In women common trigger for those prone to migraine is hormonal changes. This is often shown in pregnancy when the sex hormone levels show profound changes which has an effect on whether your migraine get better or worse.
During breastfeeding, stable oestrogen levels may be protective against having headache again after pregnancy.
Tips to Treat Migraine During Pregnancy
To relieve mild headaches during pregnancy without taking medication, try the following:
- Cool compress: should be placed on your head in lying down position.
- Avoid headache triggers: caused to by odors or foods in the past .
- Include physical activity in your daily routine: Try a daily walk or other moderate aerobic exercise.
- Manage stress : by finding healthy ways to cope with the stressors, such as delegating tasks on your to-do list.
- Practice relaxation techniques: like visualization , yoga, massage and deep breathing.
- Eat regularly : scheduled meals and maintaining a healthy diet might help prevent Also, drink plenty of fluids.
- Follow a regular sleep schedule : Sleep deprivation might contribute to headaches during pregnancy.
- Electronic monitoring of normally automated bodily functions (Biofeedback ) : with the help of mind-body technique, you learn to control certain bodily functions — such as muscle tension, heart rate and blood pressure — to prevent headaches or reduce headache pain.

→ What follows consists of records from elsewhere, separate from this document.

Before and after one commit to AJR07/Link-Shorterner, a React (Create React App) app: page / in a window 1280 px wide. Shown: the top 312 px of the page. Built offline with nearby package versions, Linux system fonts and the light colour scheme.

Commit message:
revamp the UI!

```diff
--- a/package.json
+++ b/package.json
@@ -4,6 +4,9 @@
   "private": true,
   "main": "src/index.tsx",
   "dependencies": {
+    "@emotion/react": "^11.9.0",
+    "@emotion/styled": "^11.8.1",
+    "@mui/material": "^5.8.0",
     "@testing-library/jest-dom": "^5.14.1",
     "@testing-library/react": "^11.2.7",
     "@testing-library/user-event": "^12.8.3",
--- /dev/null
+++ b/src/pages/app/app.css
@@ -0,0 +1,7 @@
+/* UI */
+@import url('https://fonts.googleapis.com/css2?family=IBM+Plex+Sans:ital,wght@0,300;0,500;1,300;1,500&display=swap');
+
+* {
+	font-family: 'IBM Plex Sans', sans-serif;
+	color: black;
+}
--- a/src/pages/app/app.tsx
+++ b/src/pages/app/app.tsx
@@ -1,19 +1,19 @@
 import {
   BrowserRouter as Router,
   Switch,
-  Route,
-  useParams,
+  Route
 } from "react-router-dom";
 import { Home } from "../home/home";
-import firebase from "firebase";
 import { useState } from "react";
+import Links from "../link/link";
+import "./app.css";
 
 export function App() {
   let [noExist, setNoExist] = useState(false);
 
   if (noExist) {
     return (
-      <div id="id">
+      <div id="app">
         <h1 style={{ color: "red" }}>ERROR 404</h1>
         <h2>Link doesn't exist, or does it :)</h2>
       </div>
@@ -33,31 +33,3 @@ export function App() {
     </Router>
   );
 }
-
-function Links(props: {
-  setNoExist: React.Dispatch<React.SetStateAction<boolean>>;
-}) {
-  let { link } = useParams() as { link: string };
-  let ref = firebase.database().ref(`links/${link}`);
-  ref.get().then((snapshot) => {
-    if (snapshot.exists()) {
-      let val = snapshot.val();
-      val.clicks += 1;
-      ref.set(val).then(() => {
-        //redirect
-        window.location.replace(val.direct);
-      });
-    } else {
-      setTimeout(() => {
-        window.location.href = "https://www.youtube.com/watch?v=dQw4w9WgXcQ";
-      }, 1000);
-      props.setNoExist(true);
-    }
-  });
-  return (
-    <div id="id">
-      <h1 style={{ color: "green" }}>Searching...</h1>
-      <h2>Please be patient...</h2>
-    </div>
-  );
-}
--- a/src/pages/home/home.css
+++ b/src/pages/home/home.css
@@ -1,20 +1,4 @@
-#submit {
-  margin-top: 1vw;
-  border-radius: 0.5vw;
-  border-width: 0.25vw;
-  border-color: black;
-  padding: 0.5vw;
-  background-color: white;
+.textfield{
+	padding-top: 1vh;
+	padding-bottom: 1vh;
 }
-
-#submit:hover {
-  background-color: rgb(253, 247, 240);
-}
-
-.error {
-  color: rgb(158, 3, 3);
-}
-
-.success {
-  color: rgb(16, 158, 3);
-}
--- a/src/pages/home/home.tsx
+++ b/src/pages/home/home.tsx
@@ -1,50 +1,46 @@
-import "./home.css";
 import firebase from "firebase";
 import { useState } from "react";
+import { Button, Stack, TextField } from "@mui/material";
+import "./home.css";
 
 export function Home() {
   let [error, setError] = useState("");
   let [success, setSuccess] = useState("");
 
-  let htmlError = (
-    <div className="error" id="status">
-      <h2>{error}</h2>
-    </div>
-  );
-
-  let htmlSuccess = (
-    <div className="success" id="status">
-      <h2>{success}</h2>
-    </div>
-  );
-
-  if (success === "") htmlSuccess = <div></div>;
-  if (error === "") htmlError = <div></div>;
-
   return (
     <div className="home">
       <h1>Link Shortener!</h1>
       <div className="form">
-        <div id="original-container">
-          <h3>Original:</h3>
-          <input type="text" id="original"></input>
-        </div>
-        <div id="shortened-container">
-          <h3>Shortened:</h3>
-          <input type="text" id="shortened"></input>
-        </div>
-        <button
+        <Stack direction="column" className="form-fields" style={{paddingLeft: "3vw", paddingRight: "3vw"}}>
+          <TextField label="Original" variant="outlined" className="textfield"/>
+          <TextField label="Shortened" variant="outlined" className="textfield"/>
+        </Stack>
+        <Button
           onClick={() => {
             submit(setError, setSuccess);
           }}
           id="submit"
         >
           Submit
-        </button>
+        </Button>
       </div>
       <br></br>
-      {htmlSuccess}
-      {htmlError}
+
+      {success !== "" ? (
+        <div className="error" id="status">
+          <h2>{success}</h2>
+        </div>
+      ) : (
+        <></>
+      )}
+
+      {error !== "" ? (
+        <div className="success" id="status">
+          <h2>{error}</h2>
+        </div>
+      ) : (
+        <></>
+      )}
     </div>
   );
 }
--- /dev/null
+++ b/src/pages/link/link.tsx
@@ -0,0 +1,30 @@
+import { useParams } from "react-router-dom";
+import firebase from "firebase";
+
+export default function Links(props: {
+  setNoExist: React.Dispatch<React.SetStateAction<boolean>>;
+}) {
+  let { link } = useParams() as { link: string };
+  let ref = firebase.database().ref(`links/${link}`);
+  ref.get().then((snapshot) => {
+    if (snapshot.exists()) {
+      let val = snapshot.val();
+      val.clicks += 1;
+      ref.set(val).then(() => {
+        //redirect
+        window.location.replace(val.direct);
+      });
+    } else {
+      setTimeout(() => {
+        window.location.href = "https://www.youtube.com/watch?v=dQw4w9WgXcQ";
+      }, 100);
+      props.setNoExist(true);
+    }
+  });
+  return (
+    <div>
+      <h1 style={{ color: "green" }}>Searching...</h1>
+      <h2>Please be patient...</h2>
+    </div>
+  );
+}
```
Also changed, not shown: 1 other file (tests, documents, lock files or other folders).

- Acupuncture and acupressure : The therapies work on the principle that points in your body can be stimulated, with needles or through touch, to improve your symptoms. Acupuncture or acupressure may ease your headaches.
- Aromatherapy : Aromatic plants oils may help by putting two drops of peppermint or lavender oil on a tissue and breathe it in as often as you find it helpful.
- Bach Flower Remedies : Bach Flower may help if your headache is worse when you are tired or stressed.
A list of 11 things not to do while pregnant.
Don’t eat these foods
The biggest list of don’ts for pregnant women involves food.
During your pregnancy, you should avoid:
- Uncooked seafood, including oysters, mussels, and clams can be contaminated with toxoplasmosis or salmonella.
- High levels of mercury includes fish such as shark, king mackerel, swordfish, and tilefish.
- Avoid lox, kippered fish, jerky, or nova style salmon. Smoked seafood that’s shelf-safe or canned, however, is probably fine.
- Eggs includes foods that contain raw eggs, so be wary of homemade Caesar dressings, Hollandaise sauces, mayonnaise, and certain custards.
- Cheeses such as queso blanco and queso fresco should also be avoided, unless they’re made from pasteurized milk.
- Unpasteurized products could contain listeria while it’s always important to eat a balanced diet, pregnancy is an especially critical time.
Don’t paint the nursery
There’s no way to measure toxicity from actual exposure to paint, so this recommendation is based on the likelihood of toxicity that household painting has a low exposure level.
Don’t overdo it on the caffeine
It a stimulant and a diuretic, which means drinking your usual few cups of coffee every day will increase your blood pressure, heart rate, and the number of trips you make to the restroom.
Plus, caffeine crosses the placenta.
Don’t take certain medications
Speak to your doctor before taking any over-the- counter or prescription medications and supplements.
Don’t wear stilettos
Stick to heels with a 3-inch heel or less: Think kitten heels, wedges, and platforms. Add to that swollen ankles, and you may find yourself living in your flip flops.
Don’t hang out in the hot tub or sauna
If you’re feeling aches and pains during your pregnancy, relaxing in a hot tub may seem ideal.
Don’t change the kitty litter
Cat feces can carry toxoplasmosis, a rare parasitic disease. You contract it by eating raw meat or through gardening, it’s still a good idea to have someone else change the cat litter daily.
Don’t breathe secondhand smoke
It terrible for you and your baby, but secondhand smoke can be nearly as bad.
Exposure to secondhand smoke during your pregnancy can lead to:
- premature delivery
- low birth weight
- grows sudden infant death syndrome
Wine, beer, and liquor during your pregnancy should be avoided.
Other potential risks include:
- premature birth
- fetal alcohol spectrum disorders
- brain damage
- birth defects
Don’t sit or stand for too long
During pregnancy, staying in same position for too long, seated or standing, can be problematic.
Don’t believe everything you read
You can find all sorts of contradictory information online, in books, and in magazines. Trust your instincts and be reasonable and remember that erring on the side of caution is never a bad idea. If in doubt, speak to your doctor.